Political Blogs Unlikely to Face Regulation, Speakers Say
Allison Hayward, former counsel to FEC
Commissioner Bradley Smith
The odds are slim that Web sites that run political commentary sometimes called blogs as a shortened form of what were first known as Web logsâwill face regulation by the Federal Election Commission under the terms of 1997 campaign finance legislation commonly referred to as McCain-Feingold. That's either because one blogger, Michael Krempasky, founder of OnlineCoalition.com and Redstate.org, published the draft of a rule circulating among FEC staff, exposing what he suspected was an effort that would suppress political speech, or because the rule never had a chance of making it out of the FEC in the first place, according to Allison Hayward, former counsel to FEC Commissioner Bradley Smith. Krempasky and Howard discussed the subject, billed as "Blogs v. FEC," at a talk sponsored by the Federalist Society Sept 19.
Michael Krempasky, founder
of OnlineCoalition.com and
The problem potentially arises out of a vague definition of the term "public communication" in McCainâFeingold, Hayward explained. "The statute is very vague: 'anything of value used to influence an election,'" she said. "The question is when is speech an expenditure and when is it a contribution?"
Congress members did not anticipate the explosion of blogs in campaigning and thought instead that the law only had to address traditional state party behavior and so-called "soft money" ads. Some members of the House of Representatives raised questions about how the finance reforms would apply to the Internet, she noted, but they were not answered in the legislation.
Soon after the law passed, Joe Trippi, campaign manager for 2003 Democratic hopeful Howard Dean, demonstrated that donation appeals over the Internet could reap fabulous returns with virtually no expense: $40 million in small contributions was an unheard-of success, Krempasky noted, and it got everyone's attention.
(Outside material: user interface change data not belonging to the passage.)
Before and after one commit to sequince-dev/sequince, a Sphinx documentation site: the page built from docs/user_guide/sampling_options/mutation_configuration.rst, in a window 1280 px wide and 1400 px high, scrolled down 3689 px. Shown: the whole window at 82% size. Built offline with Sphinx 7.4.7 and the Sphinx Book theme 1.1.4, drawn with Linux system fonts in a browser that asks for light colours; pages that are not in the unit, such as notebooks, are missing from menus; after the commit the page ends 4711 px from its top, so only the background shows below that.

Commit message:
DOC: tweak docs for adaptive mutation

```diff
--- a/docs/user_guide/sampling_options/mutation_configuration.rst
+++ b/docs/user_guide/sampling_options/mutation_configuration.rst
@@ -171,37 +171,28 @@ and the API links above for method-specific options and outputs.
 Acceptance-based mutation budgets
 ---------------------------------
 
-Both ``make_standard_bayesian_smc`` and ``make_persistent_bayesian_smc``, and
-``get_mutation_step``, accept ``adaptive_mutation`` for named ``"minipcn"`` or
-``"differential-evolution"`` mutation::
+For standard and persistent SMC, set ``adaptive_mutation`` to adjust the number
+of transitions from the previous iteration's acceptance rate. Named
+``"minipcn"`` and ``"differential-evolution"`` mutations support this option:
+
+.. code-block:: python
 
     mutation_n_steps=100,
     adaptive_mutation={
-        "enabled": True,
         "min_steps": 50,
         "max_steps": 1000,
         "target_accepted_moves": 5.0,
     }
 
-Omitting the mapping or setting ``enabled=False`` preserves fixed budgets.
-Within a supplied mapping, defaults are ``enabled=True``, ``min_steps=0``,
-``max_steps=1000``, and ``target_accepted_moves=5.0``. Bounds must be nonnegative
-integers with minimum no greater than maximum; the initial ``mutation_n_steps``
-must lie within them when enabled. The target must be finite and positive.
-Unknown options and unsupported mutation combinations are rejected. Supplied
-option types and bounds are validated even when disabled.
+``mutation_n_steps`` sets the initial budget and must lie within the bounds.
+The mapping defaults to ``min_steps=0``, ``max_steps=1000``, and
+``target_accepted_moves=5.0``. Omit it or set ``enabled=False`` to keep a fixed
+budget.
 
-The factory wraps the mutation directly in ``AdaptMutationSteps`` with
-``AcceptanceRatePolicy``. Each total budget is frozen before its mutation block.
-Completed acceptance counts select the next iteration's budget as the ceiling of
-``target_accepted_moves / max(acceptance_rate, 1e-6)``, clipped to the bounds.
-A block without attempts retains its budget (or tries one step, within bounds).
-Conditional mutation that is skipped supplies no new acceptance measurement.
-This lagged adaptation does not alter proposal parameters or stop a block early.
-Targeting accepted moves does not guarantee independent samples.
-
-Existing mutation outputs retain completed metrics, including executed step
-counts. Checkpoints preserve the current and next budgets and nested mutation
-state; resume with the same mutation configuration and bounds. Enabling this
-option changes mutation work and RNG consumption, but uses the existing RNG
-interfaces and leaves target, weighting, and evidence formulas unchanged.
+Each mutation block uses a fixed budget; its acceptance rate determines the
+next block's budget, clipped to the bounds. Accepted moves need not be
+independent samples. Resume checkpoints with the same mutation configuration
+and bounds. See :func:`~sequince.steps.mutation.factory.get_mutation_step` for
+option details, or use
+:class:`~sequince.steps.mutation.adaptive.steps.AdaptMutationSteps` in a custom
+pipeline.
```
Subsequently, in an article titled "The Coming Crackdown on Bloggers," FEC Commissioner Smith observed that a rule was necessary to clarify how much Web site components, such as the number of visits or pages, were worth in assessing contributions and expenditures according to the law. Alerted by Krempasky, bloggers across the ideological spectrum rushed like Minutemen to their keyboards. Some 3,600 promptly signed an open letter whose message was "Hands off my Internet!," he said.
The draft of the rule "that Redstate somehow got a hold of," Hayward said with a suspicious eye cocked at Krempasky, "was an early form not intended for public issue." The six-member commission has three Republican and three Democratic members and there were never going to be four votes for that draft, she said confidently. FEC rule drafters wanted to avoid any application of it to a party Web site's political content, she added.
The larger question is whether blogs fall under the law's press exemption, which specifically includes "periodicals," Krempasky said. "It should be a no-brainer that bloggers are news media," he said.
"This terrifies us because we want to be effective. We've had to raise $2,000 to pay for lawyers. What if you had to raise $2,000 to publish your blog tomorrow? This is a hobby, not my job. There are lots of filing obligations once you're considered a political committee," he added. "You can't take in any foreign dollars, any union dollars or any corporate dollars."
"It's not about the 40 cents the link costs," explained Hayward. "It's about what the 40 cents gets you."
"Regulators are deathly afraid of a broad extension of the press exemption," Krempasky asserted. "Regulators would say, how do you define who or what a blogger is? Could Halliburton be a blogger?"
"Blogs are not differently opinionated than other forms of journalism," Hayward acknowledged, noting that the Philadelphia Inquirer raised money for John Kerry's presidential campaign and that newspapers originated with political parties.
"No member of Congress would go on record saying they want to regulate blogs," Krempansky stated, adding that inserting the wording "this shall not apply to the Internet" in the law's section on public communication is all the fix that's needed. "That would be an affirmative action on freedom."
"Today we have a lot of answered questions," Hayward agreed.
"If the press exemption is not granted, someone will sue," Krempasky predicted, asking the audience to imagine the reaction of FEC lawyers to the filing of some 3,000 lawsuits by irate bloggers.